Why government-funded duck penis research is a good thing

Apparently, some segments of the media are just catching up to The Great Duck Penis Meme of 2007 and the video-enhanced version from 2009. If you've somehow managed to erase this from your memory (and lucky you), it turns out that duck penises are pretty freaky looking and can teach us a lot about how evolution works. Like a lot of basic research — the stuff that isn't directly about creating new products — duck penis studies have been funded by federal science grants. And this has put science writer Carl Zimmer in the awkward position of sticking up for duck erections. In a great piece at The Loom, he explains why silly-sounding research matters and why duck penises are not a waste of your tax dollars. Read the rest

Let's play a game: Guess what's being patented!

Reader iainmclean works in research and development, which means iainmclean reads a lot of patent-ese. Via the new, awesomer Submitterator, iainmclean sent us an excellent example of how the language used in a patent application can make it very difficult to tell what, exactly, is being patented.

Here's how the game is played. First, read the paragraph below:

An apparatus, comprising: a flexible elongate member that defines at least one lumen and is configured to be inserted within a body passageway of a patient, wherein the flexible elongate member includes a proximal portion, a distal portion, and a medial portion disposed between the proximal portion and the distal portion, and wherein the distal portion is movable between a substantially linear configuration and a curved configuration; and a stiffening member coupled to the flexible elongate member, the stiffening member being movable to a selected location along a length of the flexible elongate member to modify the flexibility of the selected location of the flexible elongate member, and wherein the stiffening member includes a first portion and a second portion, the first portion having a first stiffness and the second portion having a second stiffness different than the first stiffness.
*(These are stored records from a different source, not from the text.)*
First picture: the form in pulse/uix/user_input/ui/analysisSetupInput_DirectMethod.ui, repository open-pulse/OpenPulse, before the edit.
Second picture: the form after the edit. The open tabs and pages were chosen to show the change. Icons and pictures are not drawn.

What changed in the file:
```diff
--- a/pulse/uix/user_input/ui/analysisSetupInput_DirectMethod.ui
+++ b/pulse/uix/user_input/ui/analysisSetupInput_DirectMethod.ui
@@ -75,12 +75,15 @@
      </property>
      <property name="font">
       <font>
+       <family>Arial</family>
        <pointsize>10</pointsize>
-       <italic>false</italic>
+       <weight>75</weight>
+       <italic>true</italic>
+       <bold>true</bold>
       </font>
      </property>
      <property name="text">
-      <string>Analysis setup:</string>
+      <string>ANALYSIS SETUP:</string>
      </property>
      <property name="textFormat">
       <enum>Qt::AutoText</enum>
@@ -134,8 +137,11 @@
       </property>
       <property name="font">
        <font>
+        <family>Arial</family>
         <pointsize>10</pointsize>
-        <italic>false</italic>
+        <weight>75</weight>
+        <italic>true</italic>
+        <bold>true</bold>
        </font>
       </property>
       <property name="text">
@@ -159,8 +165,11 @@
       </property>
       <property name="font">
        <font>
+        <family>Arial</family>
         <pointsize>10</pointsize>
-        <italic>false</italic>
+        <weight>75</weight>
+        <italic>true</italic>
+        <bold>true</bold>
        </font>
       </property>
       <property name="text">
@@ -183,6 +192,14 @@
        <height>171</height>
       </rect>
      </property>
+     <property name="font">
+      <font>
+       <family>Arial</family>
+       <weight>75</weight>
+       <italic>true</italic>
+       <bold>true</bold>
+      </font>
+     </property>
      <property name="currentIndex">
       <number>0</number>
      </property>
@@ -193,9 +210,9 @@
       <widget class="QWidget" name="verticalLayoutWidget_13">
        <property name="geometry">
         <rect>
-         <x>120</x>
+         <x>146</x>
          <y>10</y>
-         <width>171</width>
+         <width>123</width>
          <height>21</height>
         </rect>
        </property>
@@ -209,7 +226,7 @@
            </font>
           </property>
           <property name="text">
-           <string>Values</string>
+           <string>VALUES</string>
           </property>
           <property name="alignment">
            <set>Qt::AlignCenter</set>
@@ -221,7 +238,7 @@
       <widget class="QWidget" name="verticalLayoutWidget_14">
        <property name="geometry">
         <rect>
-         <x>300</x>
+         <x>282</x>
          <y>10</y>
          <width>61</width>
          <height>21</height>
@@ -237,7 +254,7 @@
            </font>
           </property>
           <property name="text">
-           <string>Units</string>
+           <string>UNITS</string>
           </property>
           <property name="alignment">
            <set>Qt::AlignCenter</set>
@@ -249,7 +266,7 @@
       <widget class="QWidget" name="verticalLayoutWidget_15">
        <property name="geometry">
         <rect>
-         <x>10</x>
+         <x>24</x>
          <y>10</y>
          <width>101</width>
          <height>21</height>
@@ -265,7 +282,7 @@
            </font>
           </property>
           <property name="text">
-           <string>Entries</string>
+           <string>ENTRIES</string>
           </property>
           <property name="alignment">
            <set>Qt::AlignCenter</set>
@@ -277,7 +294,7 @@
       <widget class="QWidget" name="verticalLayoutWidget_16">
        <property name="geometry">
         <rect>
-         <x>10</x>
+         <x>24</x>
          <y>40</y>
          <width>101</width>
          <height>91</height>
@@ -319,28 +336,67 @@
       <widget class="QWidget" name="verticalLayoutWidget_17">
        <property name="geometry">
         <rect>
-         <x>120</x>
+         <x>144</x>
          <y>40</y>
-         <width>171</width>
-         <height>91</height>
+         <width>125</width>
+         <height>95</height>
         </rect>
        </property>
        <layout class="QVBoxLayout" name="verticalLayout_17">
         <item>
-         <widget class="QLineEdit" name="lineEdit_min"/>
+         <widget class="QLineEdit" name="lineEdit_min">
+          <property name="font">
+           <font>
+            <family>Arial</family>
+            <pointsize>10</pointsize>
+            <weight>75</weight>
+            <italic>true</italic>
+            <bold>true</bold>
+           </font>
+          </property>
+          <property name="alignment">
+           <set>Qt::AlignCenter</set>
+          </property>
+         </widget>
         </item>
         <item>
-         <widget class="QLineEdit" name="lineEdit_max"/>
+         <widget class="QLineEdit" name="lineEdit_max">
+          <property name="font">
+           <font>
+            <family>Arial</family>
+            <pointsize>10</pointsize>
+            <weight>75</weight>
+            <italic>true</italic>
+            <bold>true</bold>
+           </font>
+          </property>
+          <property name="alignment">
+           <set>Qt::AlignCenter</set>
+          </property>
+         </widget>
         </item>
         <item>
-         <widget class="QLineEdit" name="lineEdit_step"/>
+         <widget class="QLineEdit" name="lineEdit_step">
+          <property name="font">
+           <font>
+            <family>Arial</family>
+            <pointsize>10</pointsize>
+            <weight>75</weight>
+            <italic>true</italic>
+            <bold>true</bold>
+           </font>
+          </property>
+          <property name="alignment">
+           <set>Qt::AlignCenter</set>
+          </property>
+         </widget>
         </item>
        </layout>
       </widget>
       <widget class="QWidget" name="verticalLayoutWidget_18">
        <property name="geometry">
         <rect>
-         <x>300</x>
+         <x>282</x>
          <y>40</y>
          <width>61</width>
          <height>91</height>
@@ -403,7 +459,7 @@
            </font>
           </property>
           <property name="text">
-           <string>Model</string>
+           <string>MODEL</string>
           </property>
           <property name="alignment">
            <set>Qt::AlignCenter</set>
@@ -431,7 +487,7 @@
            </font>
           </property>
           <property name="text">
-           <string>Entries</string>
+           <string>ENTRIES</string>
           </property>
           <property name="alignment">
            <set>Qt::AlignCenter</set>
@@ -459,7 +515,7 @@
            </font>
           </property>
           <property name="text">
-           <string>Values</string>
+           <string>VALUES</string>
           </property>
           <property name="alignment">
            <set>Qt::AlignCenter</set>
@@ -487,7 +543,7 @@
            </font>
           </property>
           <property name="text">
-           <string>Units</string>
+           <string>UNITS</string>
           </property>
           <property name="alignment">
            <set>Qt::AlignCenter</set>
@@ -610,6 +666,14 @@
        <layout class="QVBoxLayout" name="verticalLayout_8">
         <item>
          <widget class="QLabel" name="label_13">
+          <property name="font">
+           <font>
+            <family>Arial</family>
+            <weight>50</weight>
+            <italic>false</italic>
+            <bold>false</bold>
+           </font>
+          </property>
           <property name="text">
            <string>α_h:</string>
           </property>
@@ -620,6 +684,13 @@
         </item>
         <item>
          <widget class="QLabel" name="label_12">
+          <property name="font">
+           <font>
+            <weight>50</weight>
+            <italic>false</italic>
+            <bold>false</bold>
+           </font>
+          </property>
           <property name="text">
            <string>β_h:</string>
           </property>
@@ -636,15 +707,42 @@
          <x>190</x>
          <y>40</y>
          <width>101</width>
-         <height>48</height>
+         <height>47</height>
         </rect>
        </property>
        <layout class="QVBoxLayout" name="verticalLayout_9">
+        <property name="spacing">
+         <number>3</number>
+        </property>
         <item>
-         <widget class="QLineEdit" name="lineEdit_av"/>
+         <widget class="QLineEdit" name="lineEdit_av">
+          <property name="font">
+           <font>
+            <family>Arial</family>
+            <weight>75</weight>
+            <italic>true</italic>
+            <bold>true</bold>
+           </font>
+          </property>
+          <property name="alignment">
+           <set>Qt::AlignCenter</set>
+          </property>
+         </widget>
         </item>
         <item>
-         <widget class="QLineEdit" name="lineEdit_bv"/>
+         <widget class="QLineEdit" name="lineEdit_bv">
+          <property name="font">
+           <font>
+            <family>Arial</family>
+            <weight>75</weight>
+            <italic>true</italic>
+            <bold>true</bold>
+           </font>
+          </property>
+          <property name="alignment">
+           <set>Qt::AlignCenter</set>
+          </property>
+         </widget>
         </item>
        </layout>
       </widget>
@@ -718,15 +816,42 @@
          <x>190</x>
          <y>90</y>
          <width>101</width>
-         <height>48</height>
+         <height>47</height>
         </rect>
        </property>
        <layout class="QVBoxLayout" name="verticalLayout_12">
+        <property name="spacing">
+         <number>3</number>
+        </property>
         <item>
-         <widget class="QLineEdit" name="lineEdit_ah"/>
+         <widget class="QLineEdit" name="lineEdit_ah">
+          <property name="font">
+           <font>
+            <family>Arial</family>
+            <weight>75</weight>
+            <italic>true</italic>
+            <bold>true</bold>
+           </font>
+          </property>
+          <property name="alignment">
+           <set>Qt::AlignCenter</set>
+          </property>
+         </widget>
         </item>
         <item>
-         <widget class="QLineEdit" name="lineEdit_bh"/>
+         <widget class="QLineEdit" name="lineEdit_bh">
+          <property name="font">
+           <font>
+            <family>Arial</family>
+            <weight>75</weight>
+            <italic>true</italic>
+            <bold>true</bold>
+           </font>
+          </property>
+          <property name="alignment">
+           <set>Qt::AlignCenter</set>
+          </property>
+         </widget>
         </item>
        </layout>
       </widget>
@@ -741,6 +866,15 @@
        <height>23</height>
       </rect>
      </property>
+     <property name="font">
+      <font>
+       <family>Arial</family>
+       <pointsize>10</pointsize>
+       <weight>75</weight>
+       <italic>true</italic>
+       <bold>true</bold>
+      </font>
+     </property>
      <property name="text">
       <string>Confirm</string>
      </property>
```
Next, check out the attached image and see if it matches up with what you imagined. Hint: The image is much more safe for work than I guessed it would be. Read the rest

Why you should fear turtles

EDIT: Sadly, this has been taken down by YouTube for some reason. I suggest you follow this link, instead.

Thanks, Lo! Read the rest